EXAMPLES OF BORDERLINE PERSONALITY:
Alex Forrest (Glenn Close), Fatal Attraction (this example is commonly used and often criticized for being an extreme case and negative example); Brenda Chenowith (Rachel Griffiths), Six Feet Under; Joan Crawford (Faye Dunaway), Mommie Dearest; and David McCall (Mark Wahlberg) Fear.
You know who I’m talking about. You might have a PhD in Psychology but they know more about mental illness than you do because they once read a pamphlet about depression. This person is overbearing, thinks he has all the answers, isn’t willing to listen to the opinions of others, and may even consider the fact that you have an opinion as offensive. He might be boisterous and loud, enjoying the sound of his own voice and assuming everyone else does, too.

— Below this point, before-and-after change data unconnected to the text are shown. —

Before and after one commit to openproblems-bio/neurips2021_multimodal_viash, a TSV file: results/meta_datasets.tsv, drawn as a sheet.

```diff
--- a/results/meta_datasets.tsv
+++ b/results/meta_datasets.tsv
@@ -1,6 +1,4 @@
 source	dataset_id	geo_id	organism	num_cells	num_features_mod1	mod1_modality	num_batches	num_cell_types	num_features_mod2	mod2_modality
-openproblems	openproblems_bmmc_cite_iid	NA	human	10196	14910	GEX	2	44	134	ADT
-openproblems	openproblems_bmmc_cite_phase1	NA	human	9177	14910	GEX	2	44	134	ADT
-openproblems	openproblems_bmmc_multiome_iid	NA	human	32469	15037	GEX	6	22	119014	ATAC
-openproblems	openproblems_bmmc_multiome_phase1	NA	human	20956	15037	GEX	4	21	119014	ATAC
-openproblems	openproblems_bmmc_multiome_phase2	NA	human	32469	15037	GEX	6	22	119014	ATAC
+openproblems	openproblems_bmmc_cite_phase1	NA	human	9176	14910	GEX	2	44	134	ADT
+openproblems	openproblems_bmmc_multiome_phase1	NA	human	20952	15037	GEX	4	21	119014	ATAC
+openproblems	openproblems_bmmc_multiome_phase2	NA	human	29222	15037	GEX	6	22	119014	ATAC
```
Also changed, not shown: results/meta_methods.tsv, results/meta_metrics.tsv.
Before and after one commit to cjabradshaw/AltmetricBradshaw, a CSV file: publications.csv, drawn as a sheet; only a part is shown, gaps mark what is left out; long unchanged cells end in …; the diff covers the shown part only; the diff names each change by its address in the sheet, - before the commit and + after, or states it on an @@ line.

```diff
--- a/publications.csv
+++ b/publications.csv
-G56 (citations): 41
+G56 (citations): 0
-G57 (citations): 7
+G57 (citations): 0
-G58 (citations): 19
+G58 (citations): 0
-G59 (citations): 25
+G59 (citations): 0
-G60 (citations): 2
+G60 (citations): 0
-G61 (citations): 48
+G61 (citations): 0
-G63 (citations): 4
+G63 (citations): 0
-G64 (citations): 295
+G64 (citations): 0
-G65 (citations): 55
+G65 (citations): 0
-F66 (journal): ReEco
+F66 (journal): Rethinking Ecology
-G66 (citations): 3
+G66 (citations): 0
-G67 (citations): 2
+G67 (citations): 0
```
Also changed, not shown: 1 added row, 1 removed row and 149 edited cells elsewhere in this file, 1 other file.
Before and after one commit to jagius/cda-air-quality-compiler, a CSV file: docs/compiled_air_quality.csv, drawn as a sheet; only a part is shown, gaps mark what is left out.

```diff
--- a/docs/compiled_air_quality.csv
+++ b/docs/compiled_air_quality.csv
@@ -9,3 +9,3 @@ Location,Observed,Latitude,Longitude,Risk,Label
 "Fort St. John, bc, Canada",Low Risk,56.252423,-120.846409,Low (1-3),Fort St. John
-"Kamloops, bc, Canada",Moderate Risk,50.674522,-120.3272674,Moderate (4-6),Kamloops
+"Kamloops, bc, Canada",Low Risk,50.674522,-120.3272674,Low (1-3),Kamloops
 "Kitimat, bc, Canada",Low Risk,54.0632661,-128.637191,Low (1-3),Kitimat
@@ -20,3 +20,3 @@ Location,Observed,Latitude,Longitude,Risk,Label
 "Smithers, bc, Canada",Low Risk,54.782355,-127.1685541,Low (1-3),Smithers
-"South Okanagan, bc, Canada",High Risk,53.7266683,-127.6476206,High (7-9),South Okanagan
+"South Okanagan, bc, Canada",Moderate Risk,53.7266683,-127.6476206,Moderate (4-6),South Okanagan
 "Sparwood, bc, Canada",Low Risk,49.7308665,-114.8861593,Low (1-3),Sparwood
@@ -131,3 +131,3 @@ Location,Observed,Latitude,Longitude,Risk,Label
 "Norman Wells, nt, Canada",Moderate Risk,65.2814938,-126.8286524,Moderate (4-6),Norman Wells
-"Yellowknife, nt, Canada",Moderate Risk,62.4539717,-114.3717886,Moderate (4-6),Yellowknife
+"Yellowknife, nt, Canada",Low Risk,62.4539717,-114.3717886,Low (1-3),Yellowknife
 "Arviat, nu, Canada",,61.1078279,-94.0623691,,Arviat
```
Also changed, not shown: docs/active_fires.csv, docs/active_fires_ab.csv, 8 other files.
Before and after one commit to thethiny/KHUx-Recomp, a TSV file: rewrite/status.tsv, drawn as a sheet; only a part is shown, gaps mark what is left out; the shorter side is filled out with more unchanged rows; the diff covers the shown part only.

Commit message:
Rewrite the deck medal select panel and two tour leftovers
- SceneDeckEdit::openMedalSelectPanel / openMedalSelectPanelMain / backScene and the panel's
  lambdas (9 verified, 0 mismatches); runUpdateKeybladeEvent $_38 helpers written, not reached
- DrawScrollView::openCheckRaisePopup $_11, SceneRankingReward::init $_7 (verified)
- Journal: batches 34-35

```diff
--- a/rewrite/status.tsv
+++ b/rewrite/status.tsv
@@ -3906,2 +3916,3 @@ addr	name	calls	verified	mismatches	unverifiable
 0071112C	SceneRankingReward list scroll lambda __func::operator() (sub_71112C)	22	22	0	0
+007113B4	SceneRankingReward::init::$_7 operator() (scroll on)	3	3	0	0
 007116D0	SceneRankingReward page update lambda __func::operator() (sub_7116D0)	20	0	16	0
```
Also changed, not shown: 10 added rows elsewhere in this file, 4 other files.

HOW TO DEAL WITH THE KNOW-IT-ALL:
Keep it respectful but do so without putting yourself down. If you must have a confrontation with him, do it when the two of you are alone so as not to bruise his ego. Gently offer alternatives to his line of thinking in a way he won’t misconstrue as being attacking.
Ask your questions in a manner of “seeking clarification”, rather than flat-out disagreeing. Ask for specific details. Provide some attention to the know-it-all (since that is what he is after) but not too much. If he is offering unsolicited advice or harping on a topic that is irrelevant to his business with you, kindly explain that you are not interested in discussing that topic with him and move on to something else.
EXAMPLES OF KNOW-IT-ALLS:
Sheldon Cooper (Jim Parsons), The Big Bang Theory; Lisa Simpson (The Simpsons); Brainy Smurf.
Hope this helps!